Treating Brain Aneurysms: Clipping vs. Coiling
Some 6 million people in the United States have unruptured brain aneurysms, according to The Brain Aneurysm Foundation.
That’s about one in 50 people. And every 18 minutes, one of those aneurysms ruptures.
An aneurysm happens when an artery that supplies blood to the brain weakens and bulges. When one of these arterial bulges bursts, doctors refer to it as an aneurysmal subarachnoid hemorrhage. The rupture spills blood into the subarachnoid spaces of the brain and causes a hemorrhagic stroke.
Without quick intervention, brain damage or death may be imminent, depending on how severe the hemorrhage, or blood loss, is.
Most brain aneurysms, however, don’t rupture, create health problems or cause any symptoms. They’re often only discovered when you’re being treated for an unrelated condition. An unruptured aneurysm may simply require observation. In some cases, treatment may be recommended to avert a future rupture.
How an aneurysm is treated depends on its size, location and shape, explained Augusto Elias, MD, a neurointerventional radiologist with Clinical Radiologists, S.C., who leads the neurointerventional team in Memorial Medical Center’s Stroke Center.
Dr. Elias says two procedures are common treatments for brain aneurysms: surgical clipping and endovascular coiling.
In the clipping procedure, a neurosurgeon places a clip at the base of the aneurysm to keep blood from flowing into it–sort of like tightly fastening a clothespin on a balloon’s neck to prevent more air from entering the balloon and causing it to pop.
However, clipping is an invasive procedure that requires the surgeon to make an opening in the skull and cut through the brain to reach the aneurysm. Patients typically spend four to five days in the hospital.
A less-invasive alternative is coiling in which a catheter is inserted into a groin artery and is carefully guided to the affected area of the brain. Coils are curled into the aneurysm via the catheter, filling it up until blood can no longer flow inside it. Most patients go home the day after surgery and resume their normal activities within a day.
Surgical clipping was the traditional method about 20 to 30 years ago, Dr. Elias said, but endovascular techniques have been favored over the last 15 years. Today, about 60 percent of aneurysms are coiled and 40 percent clipped. The advantages to coiling include quicker recovery, fewer fatalities, fewer complications and less pain after surgery, he said.

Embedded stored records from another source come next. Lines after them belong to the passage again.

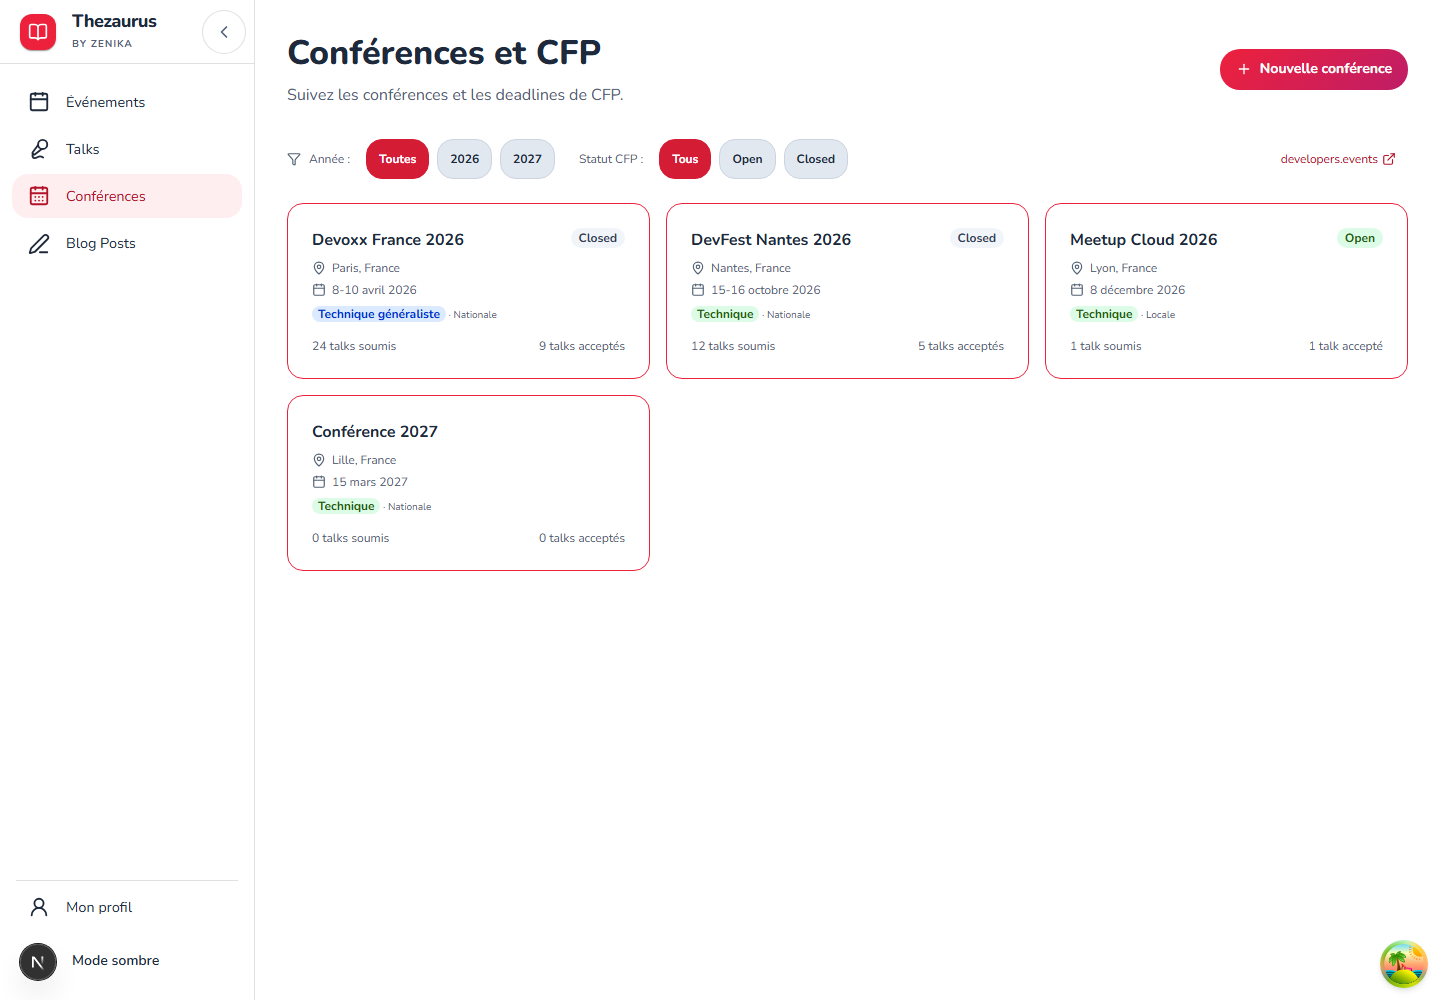
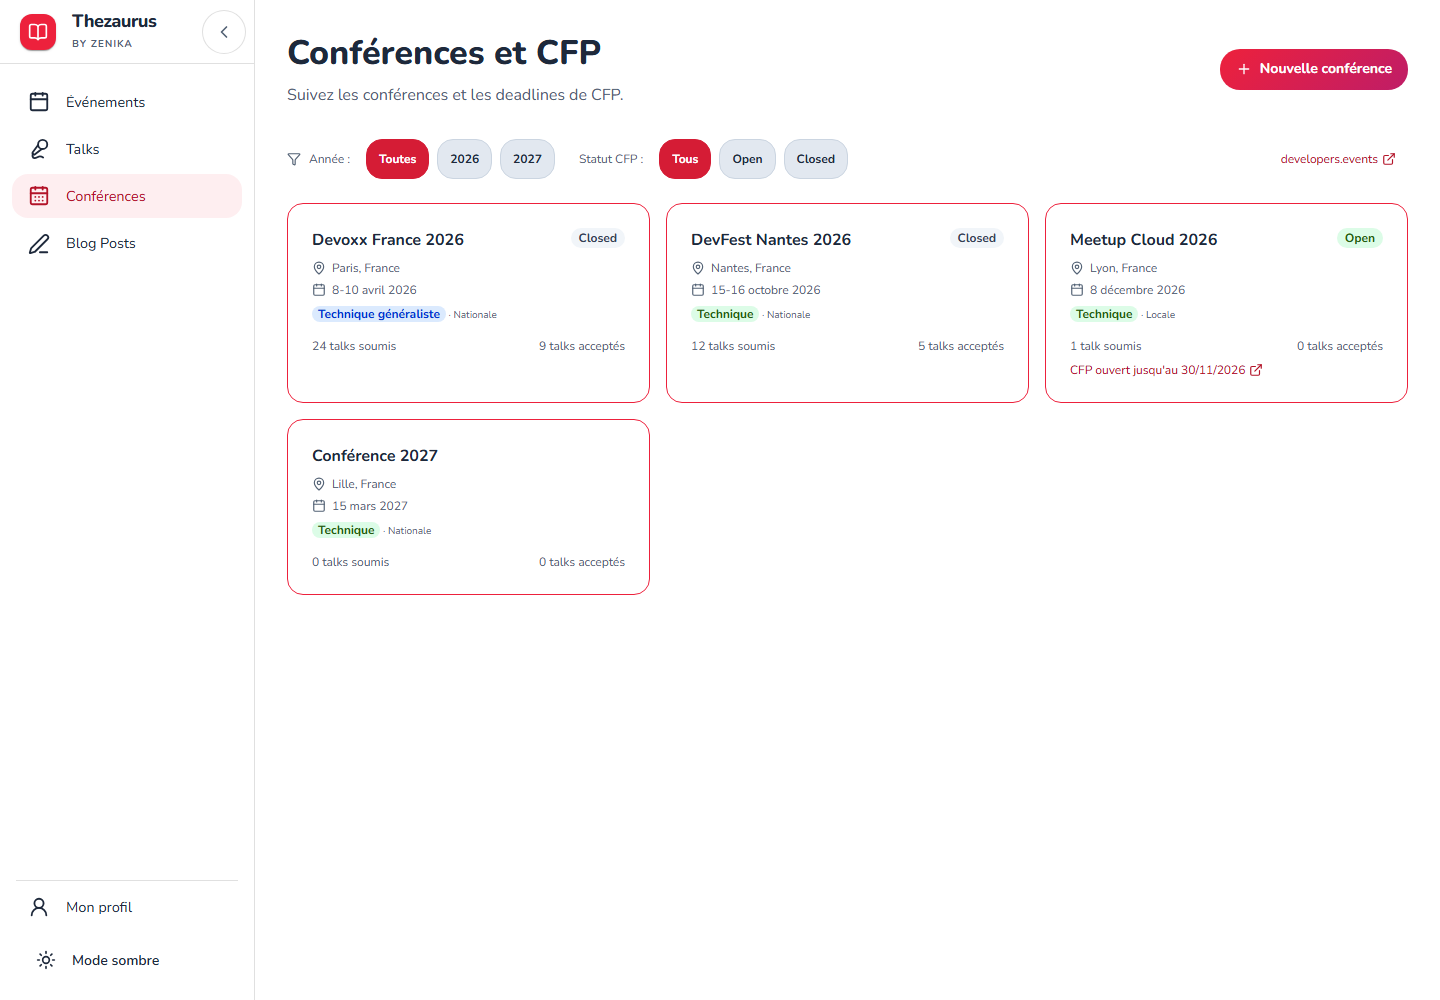
refactor(conferences): appliquer la revue indépendante et actualiser les captures

diff --git a/front/tests/conference-statistics.test.tsx b/front/tests/conference-statistics.test.tsx
@@ -14,9 +14,9 @@ it("charge les statistiques groupées en un seul appel", async () => {
     { id: "b", name: "Autre", submittedTalksAmount: 0, acceptedTalksAmount: 0 },
   ]));
   vi.stubGlobal("fetch", fetch);
-  const conferences = await conferenceApi.getConferencesWithStatistics();
+  const conferences = await conferenceApi.getConferences();
   expect(fetch).toHaveBeenCalledTimes(1);
-  expect(String(fetch.mock.calls[0]?.[0])).toContain("/conferences?includeStatistics=true");
+  expect(String(fetch.mock.calls[0]?.[0])).toContain("/conferences");
   expect(conferences[0]).toMatchObject({ submittedTalksAmount: 4, acceptedTalksAmount: 2 });
   state.conferences = conferences;
   render(<ConferencesList />);

diff --git a/front/entities/conference/api.ts b/front/entities/conference/api.ts
@@ -50,11 +50,6 @@ export const mapBackendToFrontend = (c: BackendConference): ConferenceData => ({
 const toPayload = (c: ConferenceData): BackendConference => c;
 
 export const conferenceApi = {
-  getConferencesWithStatistics: async (): Promise<ConferenceData[]> => {
-    const res = await apiFetch("/conferences?includeStatistics=true");
-    if (!res.ok) throw new Error("Failed to fetch conference statistics");
-    return (await res.json()).map(mapBackendToFrontend);
-  },
   getConferences: async (): Promise<ConferenceData[]> => {
     const res = await apiFetch("/conferences");
     if (!res.ok) throw new Error("Failed to fetch conferences");

diff --git a/front/features/conferences/model/useConferences.ts b/front/features/conferences/model/useConferences.ts
@@ -5,8 +5,8 @@ import { useConferencesMutations } from "./useConferencesMutations";
 
 export function useConferences() {
   const { data: conferences } = useSuspenseQuery({
-    queryKey: [...queryKeys.conferences.lists(), "statistics"],
-    queryFn: () => conferenceApi.getConferencesWithStatistics(),
+    queryKey: queryKeys.conferences.lists(),
+    queryFn: () => conferenceApi.getConferences(),
   });
 
   const mutations = useConferencesMutations();

diff --git a/api/src/main/java/com/zenika/thezaurus/repository/TalkRepository.java b/api/src/main/java/com/zenika/thezaurus/repository/TalkRepository.java
@@ -254,7 +254,6 @@ public class TalkRepository {
             if (newId != null && newId.isBlank()) newId = null;
             String oldId = stored != null ? ConferenceCounters.conferenceId(stored) : null;
             Map<String, DocumentSnapshot> conferenceDocuments = new HashMap<>();
-            Map<String, DocumentReference> conferenceReferences = new HashMap<>();
             if (selected != null
                     && selected.getId() != null
                     && !selected.getId().isBlank()) {
@@ -271,7 +270,6 @@ public class TalkRepository {
                 current = conference.toObject(Conference.class);
                 storedConference = Map.of("id", selected.getId());
                 conferenceDocuments.put(newId, conference);
-                conferenceReferences.put(newId, conferenceReference);
             } else if (selected != null
                     && selected.getName() != null
                     && !selected.getName().isBlank()) {
@@ -286,7 +284,6 @@ public class TalkRepository {
                 // Never recreate a conference that has already been deleted.
                 if (oldConference.exists()) {
                     conferenceDocuments.put(oldId, oldConference);
-                    conferenceReferences.put(oldId, oldReference);
                 }
             }
             Map<String, ConferenceCounters.Counts> deltas = new HashMap<>();
@@ -324,7 +321,8 @@ public class TalkRepository {
                 payload.put("date", selected.getDate().getStart());
             }
             for (var entry : updatedCounts.entrySet()) {
-                ConferenceCounters.write(transaction, conferenceReferences.get(entry.getKey()), entry.getValue());
+                ConferenceCounters.write(
+                        transaction, conferenceDocuments.get(entry.getKey()).getReference(), entry.getValue());
             }
             if (canEdit == null) transaction.create(reference, payload);
             else transaction.set(reference, payload);

diff --git a/api/src/test/java/com/zenika/thezaurus/repository/TalkRepositoryTest.java b/api/src/test/java/com/zenika/thezaurus/repository/TalkRepositoryTest.java
@@ -148,6 +148,7 @@ public class TalkRepositoryTest {
         Mockito.when(conferences.document("conf")).thenReturn(conferenceRef);
         Mockito.when(conferenceRef.get()).thenReturn(ApiFutures.immediateFuture(conferenceDoc));
         Mockito.when(conferenceDoc.exists()).thenReturn(true);
+        Mockito.when(conferenceDoc.getReference()).thenReturn(conferenceRef);
         Mockito.when(conferenceDoc.getLong(ConferenceCounters.VERSION_FIELD)).thenReturn(1L);
         Mockito.when(conferenceDoc.getLong("submittedTalksAmount")).thenReturn(0L);
         Mockito.when(conferenceDoc.getLong("acceptedTalksAmount")).thenReturn(0L);
@@ -167,6 +168,7 @@ public class TalkRepositoryTest {
         Mockito.when(conferences.document("conf")).thenReturn(conferenceRef);
         Mockito.when(transaction.get(conferenceRef)).thenReturn(ApiFutures.immediateFuture(conferenceDoc));
         Mockito.when(conferenceDoc.exists()).thenReturn(true);
+        Mockito.when(conferenceDoc.getReference()).thenReturn(conferenceRef);
         Mockito.when(conferenceDoc.getLong(ConferenceCounters.VERSION_FIELD)).thenReturn(1L);
         Mockito.when(conferenceDoc.getLong("submittedTalksAmount")).thenReturn(0L);
         Mockito.when(conferenceDoc.getLong("acceptedTalksAmount")).thenReturn(0L);

diff --git a/api/src/main/java/com/zenika/thezaurus/repository/ConferenceCounters.java b/api/src/main/java/com/zenika/thezaurus/repository/ConferenceCounters.java
@@ -26,10 +26,14 @@ final class ConferenceCounters {
         }
 
         Map<String, Object> fields() {
-            if (submitted < 0 || accepted < 0 || accepted > submitted || submitted > Integer.MAX_VALUE) {
+            if (!valid()) {
                 throw new IllegalStateException("Compteurs de conférence incohérents");
             }
             return Map.of("submittedTalksAmount", submitted, "acceptedTalksAmount", accepted, VERSION_FIELD, VERSION);
+        }
+
+        boolean valid() {
+            return submitted >= 0 && accepted >= 0 && accepted <= submitted && submitted <= Integer.MAX_VALUE;
         }
     }
 
@@ -52,10 +56,7 @@ final class ConferenceCounters {
         return Long.valueOf(VERSION).equals(conference.getLong(VERSION_FIELD))
                 && submitted != null
                 && accepted != null
-                && submitted >= 0
-                && accepted >= 0
-                && accepted <= submitted
-                && submitted <= Integer.MAX_VALUE;
+                && new Counts(submitted, accepted).valid();
     }
 
     static Counts read(Transaction transaction, DocumentSnapshot conference, CollectionReference talks, String id)

diff --git a/api/src/test/java/com/zenika/thezaurus/resource/ConferenceResourceTest.java b/api/src/test/java/com/zenika/thezaurus/resource/ConferenceResourceTest.java
@@ -55,7 +55,7 @@ public class ConferenceResourceTest {
         Conference conference = new Conference("1", "Titre", null);
         conference.setSubmittedTalksAmount(4);
         conference.setAcceptedTalksAmount(2);
-        Mockito.when(service.findAllWithStatistics()).thenReturn(java.util.List.of(conference));
+        Mockito.when(service.findAll()).thenReturn(java.util.List.of(conference));
         given().queryParam("includeStatistics", true)
                 .when()
                 .get("/conferences")

diff --git a/api/src/main/java/com/zenika/thezaurus/service/ConferenceService.java b/api/src/main/java/com/zenika/thezaurus/service/ConferenceService.java
@@ -13,11 +13,6 @@ public class ConferenceService {
     @Inject
     ConferenceRepository repository;
 
-    public List<Conference> findAllWithStatistics() throws ExecutionException, InterruptedException {
-        // Kept for compatibility with includeStatistics=true; counters now come from the catalogue itself.
-        return repository.findAll();
-    }
-
     public List<Conference> findAll() throws ExecutionException, InterruptedException {
         return repository.findAll();
     }

diff --git a/api/src/test/java/com/zenika/thezaurus/service/ConferenceServiceTest.java b/api/src/test/java/com/zenika/thezaurus/service/ConferenceServiceTest.java
@@ -17,7 +17,7 @@ class ConferenceServiceTest {
         conference.setSubmittedTalksAmount(4);
         conference.setAcceptedTalksAmount(2);
         when(service.repository.findAll()).thenReturn(List.of(conference));
-        assertEquals(List.of(conference), service.findAllWithStatistics());
+        assertEquals(List.of(conference), service.findAll());
         verify(service.repository).findAll();
         verifyNoMoreInteractions(service.repository);
     }

diff --git a/api/src/main/java/com/zenika/thezaurus/resource/ConferenceResource.java b/api/src/main/java/com/zenika/thezaurus/resource/ConferenceResource.java
@@ -31,7 +31,7 @@ public class ConferenceResource {
     @GET
     public List<Conference> list(@QueryParam("includeStatistics") boolean includeStatistics)
             throws ExecutionException, InterruptedException {
-        return includeStatistics ? service.findAllWithStatistics() : service.findAll();
+        return service.findAll();
     }
 
     @GET

diff --git a/docs/ConferenceStatistics.md b/docs/ConferenceStatistics.md
@@ -116,10 +116,12 @@ volumes réels. La migration ajoute un coût ponctuel à amortir.
 
 ## Captures de l'interface
 
-Captures du vrai front de la branche, le 30 octobre 2026, avec réponses API et session de
+Captures du vrai front de la branche, le 2 novembre 2026, avec réponses API et session de
 démonstration interceptées dans le navigateur. Docker étant arrêté, elles ne constituent pas
 une validation de bout en bout contre Firestore. Les chiffres sont fictifs et ne viennent pas
-de la production. Aucun code de l'interface n'a été modifié pour ces captures.
+de la production. Les compteurs sont dérivés des talks du [scénario de démonstration](screenshots/issue-196/scenario.json),
+avec 24 soumissions dont 9 acceptations, 12 dont 5, une soumission en attente et une conférence vide.
+Aucun code de l'interface n'a été modifié pour ces captures.
 
 - [Bureau, 1440 × 1000](screenshots/issue-196/conferences-desktop.png).
 - [Mobile, 390 × 1100](screenshots/issue-196/conferences-mobile.png).
@@ -127,7 +129,8 @@ de la production. Aucun code de l'interface n'a été modifié pour ces captures
 
 Vérifications automatisées de capture : compteurs pluriels et singuliers visibles, filtre de
 l'année fonctionnel, zéro visible, absence de débordement horizontal en mobile et exactement
-un appel groupé `/conferences?includeStatistics=true`, sans nouvel appel lors des filtres.
+un appel `/conferences`, sans nouvel appel lors des filtres. La liste et les sélecteurs partagent
+désormais la même entrée de cache ; les deux totaux sont toujours présents dans le catalogue.
 
 Références : [facturation Firestore](https://firebase.google.com/docs/firestore/pricing),
 [agrégations Firestore](https://firebase.google.com/docs/firestore/query-data/aggregation-queries).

The average coiling procedure lasts about two hours.
Dr. Elias, neurointerventional radiologist with Clinical Radiologists, S.C., in Springfield, offers treatment in the acute setting and also offers a clinic to see patients in the non-acute setting. To schedule an appointment, call 217-588-2726.